“A… yes, that is fine. What do you want to know first?” He struggled to speak at all.
“Where is Shiari?”
“I told you already, she’s in a bo-”
Thalorien gently pressed down with his sword.
“We drugged her she’s in the crate the crate we just hid her she’s drugged she’s fine she’s fine! Please!”
Thalorien eased up, waiting for confirmation from his commandos. One of them quickly rushed to the small stack of crates indicated earlier. The commando found Shiari, removing her carefully from one of the crates. She had simply been stuffed into one like laundry. She looked, well, floppy, Thalorien thought.
“She’s fine, lord.” The commando said. “Drugged. Heavily.” A pause as the commando ran expert hands over her body. “No injuries. Pregnancy checks out. She’s recently given birth.”
Thalorien nodded, still smiling pleasantly at his captive. “Excellent, excellent. Now, where-”
“Th… lorien…” came Shiari’s voice, so weak as to be almost inaudible. “They took her… my daughter, they took…” She fell into silence again. “Unconscious.” said the commando impassively.
Thalorien’s face was frozen, his warm smile now more of a grotesque parody of a proper expression. It didn’t matter now what was going on. Now, one of her… no, one of his daughters, damn the genetics, was in danger. He pictured Arkenheart, scared and alone, wrested from her mother. He felt his rage build and build, felt Quel’Delar singing his fury, echoing his own anger back at him. “Where did you take her?”
Baltimore, his eyes hardening, yet his voice still quavering with fear, said “I don’t kn-”
He feared something greater than Thalorien. That was plain enough, and easy to rectify.

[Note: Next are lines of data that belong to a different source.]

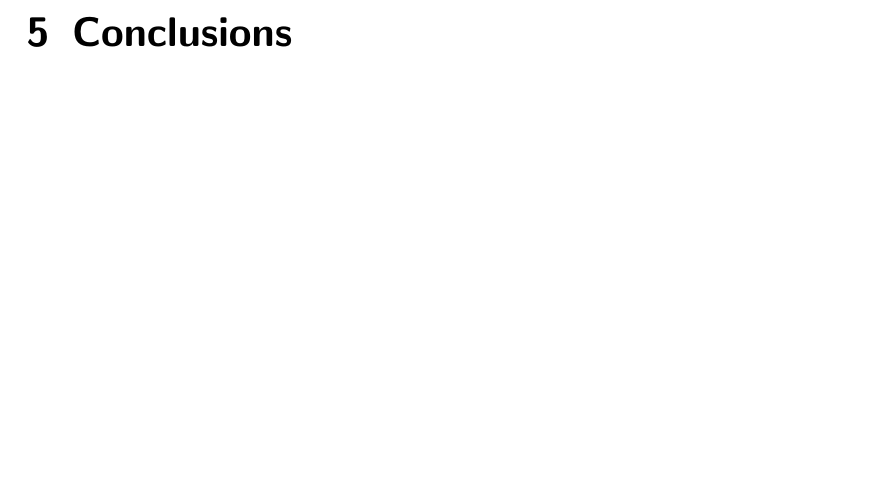
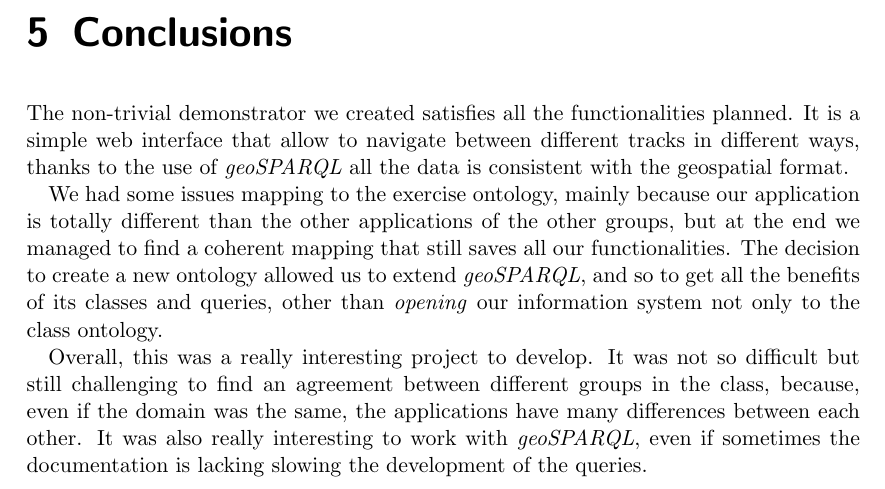
Before and after one commit to SupayrPoney/OpenIS, a LaTeX document (report/final report/finalReport.tex): part of page 9 of 13, cut so that both start at the same text, the shorter picture padded with empty space. Compiled offline with pdfLaTeX.

Commit message:
conclusions

```diff
--- a/report/final report/finalReport.tex
+++ b/report/final report/finalReport.tex
@@ -139,6 +139,17 @@ The last type of query we used as an example allows us to get all the tracks tha
 
 %description on what we achieved
 \chapter{Conclusions}
+The non-trivial demonstrator we created satisfies all the functionalities planned.
+It is a simple web interface that allow to navigate between different tracks in different ways, thanks to the use of \textit{geoSPARQL} all the data is consistent with the geospatial format.
+
+We had some issues mapping to the exercise ontology, mainly because our application is totally different than the other applications of the other groups, but at the end we managed to find a coherent mapping that still saves all our functionalities.
+The decision to create a new ontology allowed us to extend \textit{geoSPARQL}, and so to get all the benefits of its classes and queries, other than \textit{opening} our information system not only to the class ontology.
+
+Overall, this was a really interesting project to develop.
+It was not so difficult but still challenging to find an agreement between different groups in the class, because, even if the domain was the same, the applications have many differences between each other.
+It was also really interesting to work with \textit{geoSPARQL}, even if sometimes the documentation is lacking slowing the development of the queries.
+
+
 \chapter*{Appendix}
 \begin{lstlisting}[caption={Prefixes used in the hereinbelow queries},label=query:prefixes]
 PREFIX geo: <http://www.opengis.net/ont/geosparql#>
```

His resistance was brief. Quel’Delar left his throat, neatly sliced his left hand off, then returned to his throat in one smooth motion. He shrieked in pain, blood spurting from the stump, staining the ground and Thalorien’s boot.
“Shall we try that again?”
Baltimore only screamed in response.
“Would you like me to treat that little wound for you?”
He managed to scream yes.
The runes on Quel’Delar flared slightly. Holy energy flowed into Thalorien, then out of his hand, into the stump of his captive. He did not heal it. He seared it shut, cauterizing it in the most painful way possible. “Is that better?” he asked.
The leader only stared at him, mouth open, soundless, the pain robbing him of speech.
Well, this is certainly going to take some time, Thalorien thought. He tried not to be glad about it.